_Supplied information_
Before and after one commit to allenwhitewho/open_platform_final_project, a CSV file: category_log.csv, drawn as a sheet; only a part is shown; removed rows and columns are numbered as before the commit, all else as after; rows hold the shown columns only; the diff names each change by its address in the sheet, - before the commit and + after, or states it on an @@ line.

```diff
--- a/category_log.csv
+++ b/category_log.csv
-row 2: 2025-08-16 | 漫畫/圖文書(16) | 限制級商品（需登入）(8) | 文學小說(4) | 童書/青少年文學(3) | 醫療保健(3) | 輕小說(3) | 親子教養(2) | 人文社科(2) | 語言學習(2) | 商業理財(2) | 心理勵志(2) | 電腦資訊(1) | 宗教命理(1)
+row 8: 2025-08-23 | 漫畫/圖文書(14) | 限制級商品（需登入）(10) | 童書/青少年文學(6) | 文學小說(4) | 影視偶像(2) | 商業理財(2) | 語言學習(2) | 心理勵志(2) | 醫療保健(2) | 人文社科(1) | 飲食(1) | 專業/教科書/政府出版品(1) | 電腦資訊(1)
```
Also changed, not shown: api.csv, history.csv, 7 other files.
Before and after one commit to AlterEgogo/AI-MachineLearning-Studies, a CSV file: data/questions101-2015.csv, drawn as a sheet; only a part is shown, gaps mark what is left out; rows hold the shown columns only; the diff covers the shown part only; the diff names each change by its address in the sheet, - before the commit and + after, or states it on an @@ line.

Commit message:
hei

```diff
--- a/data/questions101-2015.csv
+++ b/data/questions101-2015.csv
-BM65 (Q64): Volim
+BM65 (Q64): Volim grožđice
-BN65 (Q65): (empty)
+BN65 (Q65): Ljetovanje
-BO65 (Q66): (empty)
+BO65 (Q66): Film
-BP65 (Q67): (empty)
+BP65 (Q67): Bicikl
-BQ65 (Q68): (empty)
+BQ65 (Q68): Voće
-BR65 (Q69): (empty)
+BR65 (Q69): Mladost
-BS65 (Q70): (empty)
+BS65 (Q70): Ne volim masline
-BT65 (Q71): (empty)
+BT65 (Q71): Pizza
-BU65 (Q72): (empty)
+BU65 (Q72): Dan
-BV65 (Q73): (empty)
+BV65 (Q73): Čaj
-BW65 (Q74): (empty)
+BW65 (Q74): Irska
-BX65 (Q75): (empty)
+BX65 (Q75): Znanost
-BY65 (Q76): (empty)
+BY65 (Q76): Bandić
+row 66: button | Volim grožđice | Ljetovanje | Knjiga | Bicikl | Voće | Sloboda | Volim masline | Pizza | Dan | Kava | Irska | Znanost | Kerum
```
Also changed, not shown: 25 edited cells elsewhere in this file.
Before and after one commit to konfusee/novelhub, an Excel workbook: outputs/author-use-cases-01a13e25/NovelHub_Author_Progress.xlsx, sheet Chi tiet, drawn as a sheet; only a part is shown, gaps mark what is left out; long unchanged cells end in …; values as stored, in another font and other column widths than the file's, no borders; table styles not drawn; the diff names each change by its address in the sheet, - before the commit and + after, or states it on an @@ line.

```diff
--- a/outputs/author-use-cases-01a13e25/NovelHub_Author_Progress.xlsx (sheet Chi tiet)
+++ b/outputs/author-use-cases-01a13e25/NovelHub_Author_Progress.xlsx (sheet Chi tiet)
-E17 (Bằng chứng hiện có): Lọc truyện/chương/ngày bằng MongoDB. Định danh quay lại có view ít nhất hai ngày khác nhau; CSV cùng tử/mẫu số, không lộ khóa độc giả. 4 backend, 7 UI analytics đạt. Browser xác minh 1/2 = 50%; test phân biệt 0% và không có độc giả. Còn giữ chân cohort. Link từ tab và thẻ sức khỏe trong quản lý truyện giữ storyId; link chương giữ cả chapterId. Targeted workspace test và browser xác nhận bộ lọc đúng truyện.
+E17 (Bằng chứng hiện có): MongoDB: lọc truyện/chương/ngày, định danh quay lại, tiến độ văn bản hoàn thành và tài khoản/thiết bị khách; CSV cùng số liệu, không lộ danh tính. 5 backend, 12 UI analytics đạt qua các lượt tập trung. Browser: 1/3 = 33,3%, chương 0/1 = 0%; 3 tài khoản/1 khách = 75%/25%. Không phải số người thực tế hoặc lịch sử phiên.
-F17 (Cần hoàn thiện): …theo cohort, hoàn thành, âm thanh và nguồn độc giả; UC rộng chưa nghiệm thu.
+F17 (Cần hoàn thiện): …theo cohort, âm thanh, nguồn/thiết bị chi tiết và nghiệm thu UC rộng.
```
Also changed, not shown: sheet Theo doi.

_Task details_
Go through the listing above. Show each line where the word "empty" is found.

_Completed exercise_
-BN65 (Q65): (empty)
-BO65 (Q66): (empty)
-BP65 (Q67): (empty)
-BQ65 (Q68): (empty)
-BR65 (Q69): (empty)
-BS65 (Q70): (empty)
-BT65 (Q71): (empty)
-BU65 (Q72): (empty)
-BV65 (Q73): (empty)
-BW65 (Q74): (empty)
-BX65 (Q75): (empty)
-BY65 (Q76): (empty)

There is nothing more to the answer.